It is today acknowledged as part of our national architectural heritage. The house has been turned into a table d’hôte. In what used to be its living room, as well as on the traditional sheltered terrace, the ancient residence now hosts a restaurant serving local and authentic cuisine.
Enjoy a tour trough:
The colonial house and La Maison du rhum
The sugar factory and Le Moulin du Domaine
Tasting of Sugar cane juice and rhum
Visit of La Serre d'Anthuriums and La Maison de la Vanille
Visit of Le Jardin Botanique et Le Jardin des Epices
Kids Corne and Mini Farm
Exhibitions of ship models
The Restaurant( Optional Lunch)
In the welcoming ambience of the restaurant established in the ancient colonial home, one can taste mouthwatering Mauritian traditional cuisine. The fresh produce used comes from the plantation itself or neighbouring producers.
The magnificient colonial house stands as a graceful testimony to the architectural aesthetics of the colonial era. Le grenier will allow you to discover some amazing ship models.
Saint Aubin is the first producer of agricultural rums made of sugarcane juice in Mauritius and is still producing the Mauritian best agricultural rums. Spices and natural tropical flavors are mixed successfully with white rum to bring additional flavors.
While strolling around the botanical garden of Domaine de Saint Aubin , the children will love the visit of the small farm of Domaine de Saint Aubin and enjoy kid's corner. La serre d'Anthuriums du domaine de Saint Aubin is a visit which should not be missed.

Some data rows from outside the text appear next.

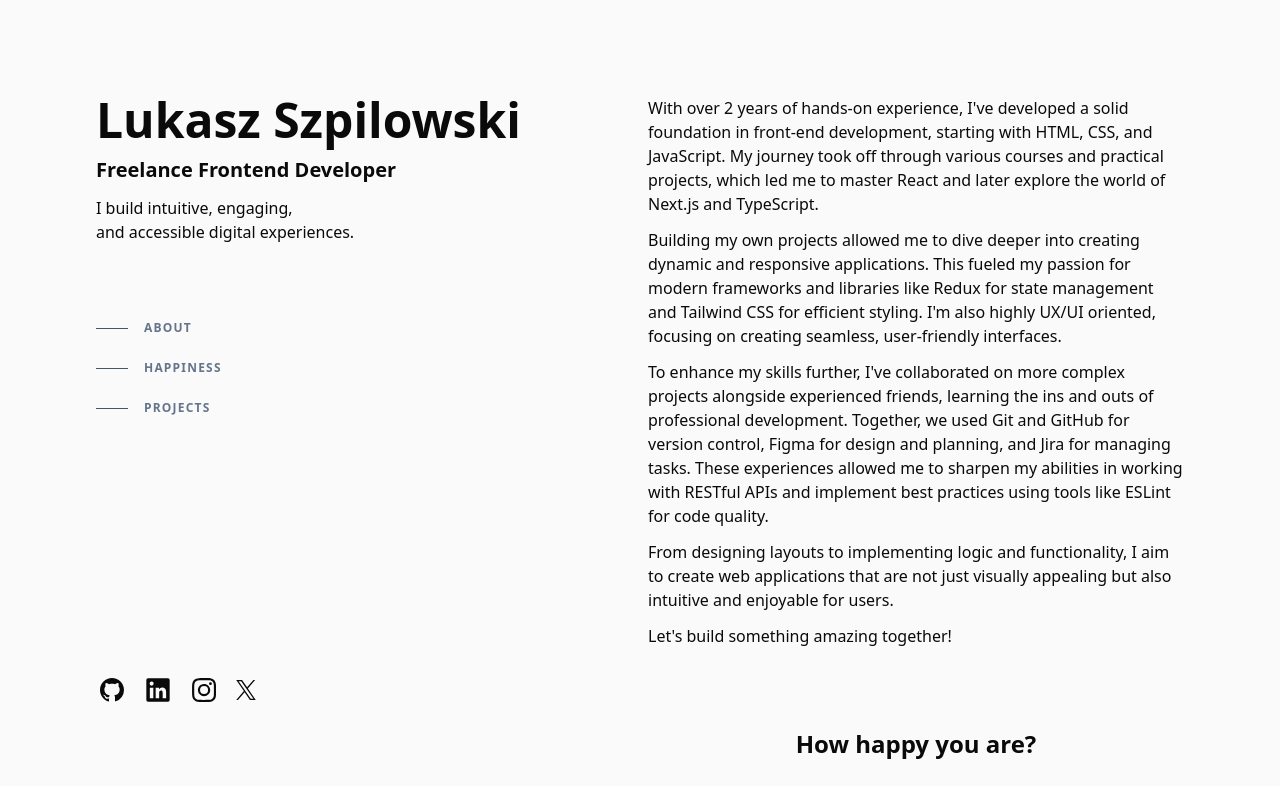
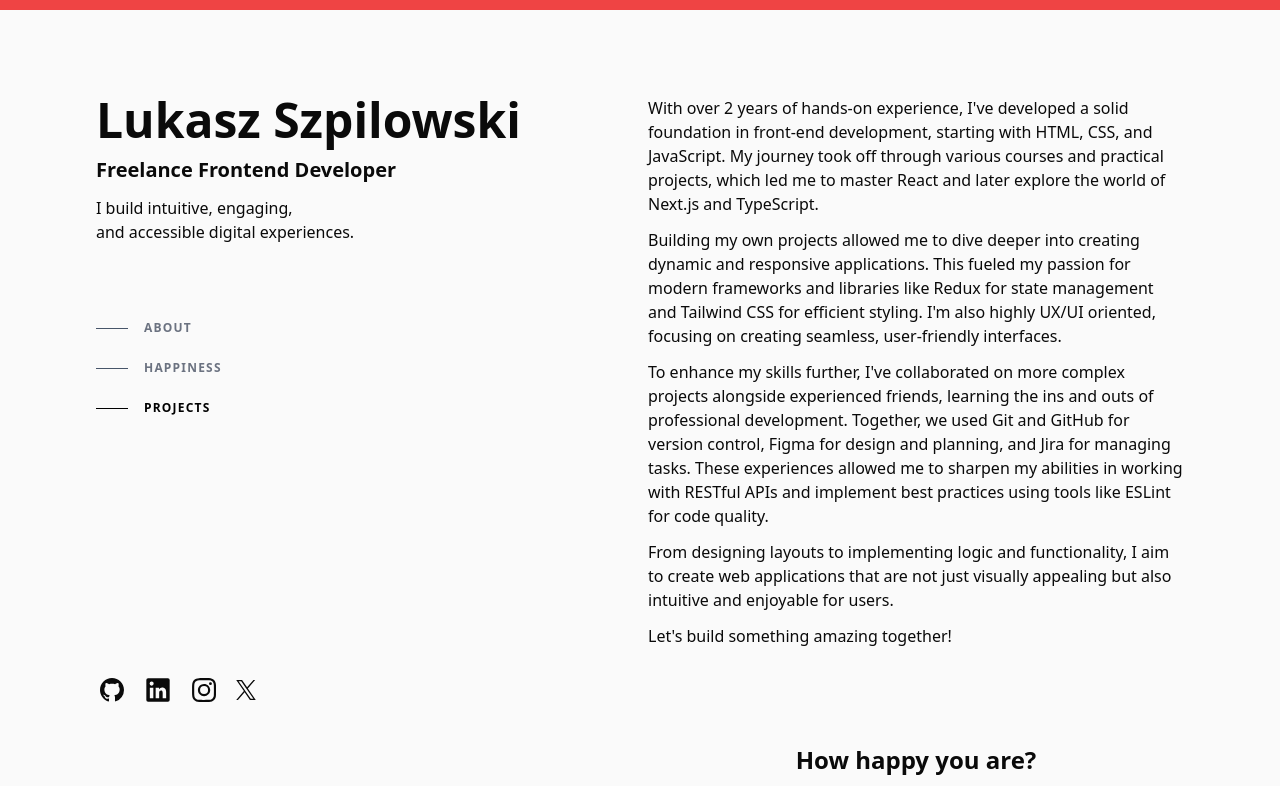
Before and after one commit to LSzpilowski/portfolio, a Next.js app: page / in a window 1280 px wide. Shown: the top 786 px of the page. Built offline with nearby package versions, Linux system fonts and the light colour scheme.

Commit message:
add scrollbar

```diff
--- a/package.json
+++ b/package.json
@@ -14,6 +14,7 @@
     "@radix-ui/react-slot": "^1.1.0",
     "class-variance-authority": "^0.7.0",
     "clsx": "^2.1.1",
+    "framer-motion": "^12.0.0-alpha.0",
     "lucide-react": "^0.447.0",
     "next": "14.2.14",
     "react": "^18",
--- a/src/app/components/aboutMe.tsx
+++ b/src/app/components/aboutMe.tsx
@@ -2,7 +2,7 @@ import React from "react";
 
 function AboutMe() {
   return (
-    <div id="about" className="flex flex-col gap-3">
+    <div id="about" className="flex flex-col gap-3 pt-24">
       <p>
         With over 2 years of hands-on experience, I{`'`}ve developed a solid
         foundation in front-end development, starting with HTML, CSS, and
--- a/src/app/components/fixedInfo.tsx
+++ b/src/app/components/fixedInfo.tsx
@@ -1,4 +1,7 @@
-import React from "react";
+"use client";
+
+import React, { useEffect, useState } from "react";
+import Link from "next/link";
 
 interface ISocials {
   href: string;
@@ -42,6 +45,33 @@ const socials: ISocials[] = [
 const navigations: string[] = ["About", "Happiness", "Projects"];
 
 function FixedInfo() {
+  const [activeSection, setActiveSection] = useState("About");
+
+  useEffect(() => {
+    const handleScroll = () => {
+      let currentSection = "";
+
+      for (const id of navigations) {
+        const section = document.getElementById(id.toLowerCase());
+        if (section) {
+          const rect = section.getBoundingClientRect();
+          if (
+            rect.top <= window.innerHeight / 2 &&
+            rect.bottom >= window.innerHeight / 2
+          ) {
+            currentSection = id;
+            break;
+          }
+        }
+      }
+
+      setActiveSection(currentSection);
+    };
+
+    window.addEventListener("scroll", handleScroll);
+    return () => window.removeEventListener("scroll", handleScroll);
+  }, []);
+
   return (
     <div className="lg:sticky lg:top-0 lg:flex lg:max-h-screen lg:w-1/2 lg:flex-col lg:justify-between lg:py-24">
       <div className="flex flex-col">
@@ -57,17 +87,31 @@ function FixedInfo() {
           <ul className="mt-16 w-max">
             {navigations.map((navigation, index) => (
               <li key={index}>
-                <a
-                  className="group flex items-center py-3 active"
-                  href={`#${
-                    navigation.charAt(0).toLowerCase() + navigation.slice(1)
+                <Link
+                  className={`group flex items-center py-3 ${
+                    activeSection === navigation
+                      ? "text-black"
+                      : "text-gray-500"
                   }`}
+                  href={`#${navigation.toLowerCase()}`}
                 >
-                  <span className="nav-indicator mr-4 h-px w-8 bg-slate-600 transition-all group-hover:w-16 group-hover:bg-slate-200 group-focus-visible:w-16 group-focus-visible:bg-slate-200 motion-reduce:transition-none"></span>
-                  <span className="nav-text text-xs font-bold uppercase tracking-widest text-slate-500 group-hover:text-slate-200 group-focus-visible:text-slate-200">
+                  <span
+                    className={`nav-indicator mr-4 h-px w-8  transition-all ${
+                      activeSection === navigation
+                        ? "w-16 bg-black"
+                        : "bg-slate-600 group-hover:w-16 group-hover:bg-slate-200 group-focus-visible:w-16 group-focus-visible:bg-slate-200"
+                    }     motion-reduce:transition-none`}
+                  ></span>
+                  <span
+                    className={`nav-text text-xs font-bold uppercase tracking-widest ${
+                      activeSection === navigation
+                        ? null
+                        : "group-hover:text-slate-200 group-focus-visible:text-slate-200"
+                    } `}
+                  >
                     {navigation}
                   </span>
-                </a>
+                </Link>
               </li>
             ))}
           </ul>
@@ -76,7 +120,7 @@ function FixedInfo() {
       <ul className="ml-1 mt-8 flex items-center" aria-label="Social media">
         {socials.map((social, index) => (
           <li className="mr-5 text-xs shrink-0" key={index}>
-            <a
+            <Link
               className="block hover:text-slate-200"
               href={social.href}
               target="_blank"
@@ -94,7 +138,7 @@ function FixedInfo() {
               >
                 <path d={social.path}></path>
               </svg>
-            </a>
+            </Link>
           </li>
         ))}
       </ul>
--- a/src/app/components/happiness.tsx
+++ b/src/app/components/happiness.tsx
@@ -55,7 +55,7 @@ const HappinessForm = () => {
   const sliders: (keyof IPositivity)[] = ["positivity", "optimism", "smiles"];
 
   return (
-    <div className="max-w-md mx-auto p-4 space-y-6 w-full">
+    <div className="max-w-md mx-auto p-4 space-y-6 w-full pt-24" id="happiness">
       <h2 className="text-2xl font-bold text-center">How happy you are?</h2>
       <div className="flex flex-col gap-5">
         {sliders.map((slider, index) => (
--- a/src/app/components/projectList.tsx
+++ b/src/app/components/projectList.tsx
@@ -62,7 +62,7 @@ const projects: IProjects[] = [
 
 function ProjectList() {
   return (
-    <div className="flex flex-col gap-10 group ">
+    <div className="flex flex-col gap-10 group pt-24 " id="projects">
       {projects.map((project, index) => (
         <Link
           href={project.url}
--- a/src/app/layout.tsx
+++ b/src/app/layout.tsx
@@ -12,7 +12,7 @@ export default function RootLayout({
   children: React.ReactNode;
 }>) {
   return (
-    <html lang="en">
+    <html lang="en" className="scroll-smooth">
       <body className={`antialiased bg-[#FAFAFA]`}>{children}</body>
     </html>
   );
--- a/src/app/page.tsx
+++ b/src/app/page.tsx
@@ -1,22 +1,28 @@
+"use client";
+
 import Link from "next/link";
 import AboutMe from "./components/aboutMe";
 import FixedInfo from "./components/fixedInfo";
 import HappinessForm from "./components/happiness";
 import ProjectList from "./components/projectList";
+import { motion, useScroll } from "framer-motion";
 
 export default function Home() {
+  const { scrollYProgress } = useScroll();
+
   return (
     <div className="mx-auto min-h-screen max-w-screen-xl px-6 py-12 font-sans md:px-12 md:py-20 lg:px-24 lg:py-0 ">
-      <div className="lg:flex lg:flex-row lg:justify-between lg:gap-4  min-h-screen">
+      <motion.div
+        className="fixed top-0 left-0 right-0 h-[10px] bg-red-500 transform origin-left z-10"
+        style={{ scaleX: scrollYProgress }}
+      />
+      <div className="lg:flex lg:flex-row lg:justify-between lg:gap-4 min-h-screen">
         <FixedInfo />
-        <div
-          id="content"
-          className="pt-24 lg:w-1/2 lg:py-24 flex flex-col gap-16 w-full "
-        >
+        <div id="content" className="lg:w-1/2 flex flex-col w-full ">
           <AboutMe />
           <HappinessForm />
           <ProjectList />
-          <div className="opacity-80">
+          <div className="opacity-80 py-24">
             <p>
               Partly designed in
               <Link href="https://www.figma.com/" className="font-bold">
```
Also changed, not shown: 2 other files (tests, documents, lock files or other folders).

As part of the visit discover the Saint Aubin Rhumerie: Elaborated with care, the rums offered are complex and authentic. They are appreciated by connoisseurs and are enjoyable to amateurs alike. The sugar cane that goes into their making is manually harvested from the first rays of dawn.